Missed Opportunities in HIV Testing: Innovations to Support Pediatricians

teenagers laughing outside

The U.S. has over 1 million cases of HIV and around 40,000 new diagnoses per year, 20% of which are among adolescents. While there are effective prevention methods, such as HIV pre-exposure prophylaxis (PrEP), uptake is low and new cases are still on the rise. In 2019, the U.S. government launched “End the HIV Epidemic: A Plan for America,” with the aim of decreasing new HIV infections in the U.S. by 75% in five years and 90% by 2030.  The plan laid out four pillars to reduce infection, the first of which is to improve early HIV diagnosis by increasing testing rates among the most vulnerable.

Adolescents with sexually transmitted infections (STIs) are at high risk for HIV due to both unprotected sex and local changes in the genital tract that make the tissue more susceptible to HIV. Philadelphia’s teens are among those at highest risk for HIV due to the city’s high rates of STIs. For example, the national rate of chlamydia is 3.3% for female teens 15-19 years old, while in Philadelphia, the rate is 6.9%. In addition, our adolescent primary care patients at Children’s Hospital of Philadelphia have high test positivity rates of chlamydia, gonorrhea, trichomoniasis and syphilis. With our sights set on reducing new HIV diagnoses, how and where can we improve testing rates and establish more consistent comprehensive prevention for these youth in our community?

Through our research, published this month in Pediatrics, we identified missed opportunities for HIV testing when teens presented with a new STI in primary care and family planning clinics. With every STI, a patient becomes more at risk for contracting HIV and should, therefore, be tested for HIV after each new STI diagnosis. In our study, we found that only about half of youth received HIV testing within three months of a STI infection, a time when they are most vulnerable to an HIV infection.

Surprisingly, teens that were primary care patients at these clinics were around 50% more likely to be tested for HIV when they had an STI, compared to those who were solely receiving sexual health care at the clinics. It could be that teens who have developed a relationship with providers or feel more comfortable in a clinic setting receive better sexual health care than those who are walk-in patients. These findings highlight the importance of doctor-patient relationships within primary care and illuminate the benefits of connecting adolescents seeking sexual health care to primary care. If we encourage clinicians to build relationships and trust in the health care system with HIV-vulnerable teens, we can expand the capacity for comprehensive health promotion.

However, expecting primary care providers to deliver comprehensive sexual health care to patients could place strain on providers’ time. Clinicians may have limited capacity for getting to know a patient’s sexual health needs and STI history in addition to providing general wellness care.

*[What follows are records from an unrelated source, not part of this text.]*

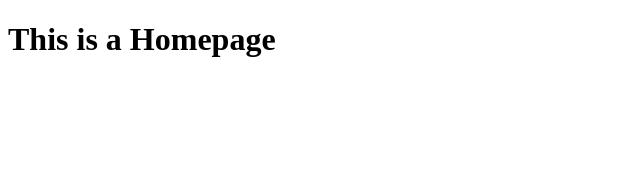
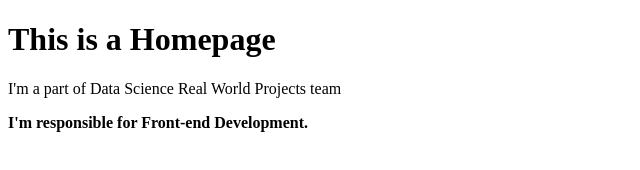
Before and after one commit to ASM313/Data-Science-Real-World-Projects, a plain HTML site: page index.html in a window 1280 px wide. Shown: the whole page, without its empty margins (0-640 px from the left). Drawn offline with Linux system fonts and the light colour scheme.

Commit message:
Update in index.html, a paragraph added.

```diff
--- a/index.html
+++ b/index.html
@@ -8,5 +8,7 @@
 </head>
 <body>
     <h1>This is a Homepage</h1>
+    <p>I'm a part of Data Science Real World Projects team</p>
+    <b>I'm responsible for Front-end Development. </b>
 </body>
 </html>
```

So, how can we provide better support for pediatricians to address sexual health in primary care settings and in turn reduce new HIV diagnoses among this vulnerable patient population?

To address this question, we should utilize the power of the electronic health record (EHR) to make it easier for pediatricians to recognize HIV risk in their patients and act upon it. EHR-based clinical decision support tools for providers can remind them when to test for HIV and create an easy-to-use interface for ordering HIV tests.

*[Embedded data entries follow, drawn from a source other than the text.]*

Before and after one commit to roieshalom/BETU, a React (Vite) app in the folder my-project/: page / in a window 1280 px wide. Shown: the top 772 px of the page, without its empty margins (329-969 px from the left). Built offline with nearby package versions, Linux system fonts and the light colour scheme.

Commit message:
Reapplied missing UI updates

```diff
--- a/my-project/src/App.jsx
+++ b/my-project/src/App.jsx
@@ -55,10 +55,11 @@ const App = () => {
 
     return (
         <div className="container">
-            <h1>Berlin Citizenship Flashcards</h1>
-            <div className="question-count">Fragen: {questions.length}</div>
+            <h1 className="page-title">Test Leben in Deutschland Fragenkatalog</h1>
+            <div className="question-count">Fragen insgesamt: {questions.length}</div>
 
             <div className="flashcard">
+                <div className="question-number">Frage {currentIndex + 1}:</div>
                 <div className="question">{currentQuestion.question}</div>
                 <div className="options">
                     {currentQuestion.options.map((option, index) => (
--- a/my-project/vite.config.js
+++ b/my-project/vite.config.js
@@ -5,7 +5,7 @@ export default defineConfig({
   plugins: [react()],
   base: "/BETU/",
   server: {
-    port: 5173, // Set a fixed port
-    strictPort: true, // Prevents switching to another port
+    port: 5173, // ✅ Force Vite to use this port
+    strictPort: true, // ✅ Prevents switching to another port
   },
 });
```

Through our grant with Penn PROMOTES Center for Research in Gender and Health Equity, we are working with providers to understand their clinical needs within the busy primary care workflow and identifying innovative EHR solutions. We have completed interviews and surveys with providers to better understand their knowledge of HIV prevention practices, identified barriers and facilitators to HIV testing and providing PrEP in primary care, and learned about preferences for EHR tools.

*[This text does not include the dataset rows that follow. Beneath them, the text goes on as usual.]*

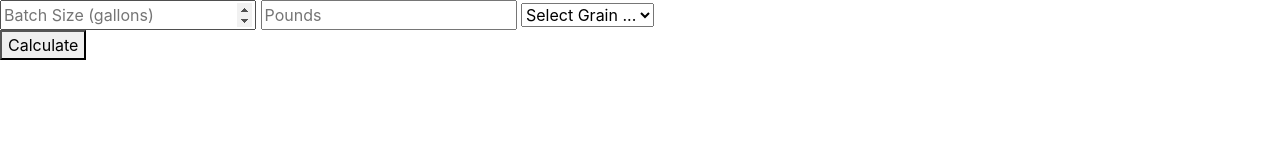
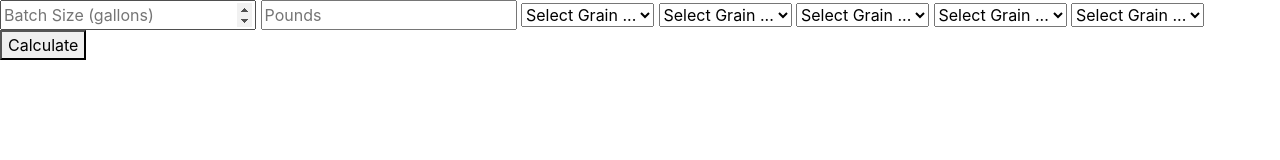
Before and after one commit to MelissaSSmith/SrmCalculator, a website: page src/index.html in a window 1280 px wide. Drawn offline with nearby package versions, Linux system fonts and the light colour scheme.

```diff
--- a/src/index.html
+++ b/src/index.html
@@ -18,6 +18,18 @@
       <select id="grain1">
         <option value="" disabled selected>Select Grain ...</option>
       </select>
+      <select id="grain2">
+        <option value="" disabled selected>Select Grain ...</option>
+      </select>
+      <select id="grain3">
+        <option value="" disabled selected>Select Grain ...</option>
+      </select>
+      <select id="grain4">
+        <option value="" disabled selected>Select Grain ...</option>
+      </select>
+      <select id="grain5">
+        <option value="" disabled selected>Select Grain ...</option>
+      </select>
     </div>
     <button type="button" id="calculate">Calculate</button>
     <div id="results">
```
Also changed, not shown: 2 other files.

We are also now completing a cognitive task analysis, through which we are developing an adolescent visit timeline and mapping interview topics to a decision point on the timeline. This analysis will help to determine where in the visit we can intervene to best help providers complete HIV testing and potentially link vulnerable youth to PrEP.

Studies have shown that it can be hard to keep adolescents connected to sexual health and primary care due to a number of competing priorities, such as schooling, jobs and relationships. The responsibility should be up to our health systems, not adolescents, to adapt to teens’ needs to provide them with the best care possible. While incorporating HIV prevention within primary care will be a challenge for busy pediatric primary care providers, it could be the best and only chance to prevent the spread of HIV among vulnerable teens.

It is my hope that by creating optimal EHR clinical decision support tools for providers, we can connect our most vulnerable adolescents to HIV testing and PrEP, to create a healthier teen population in Philadelphia and beyond.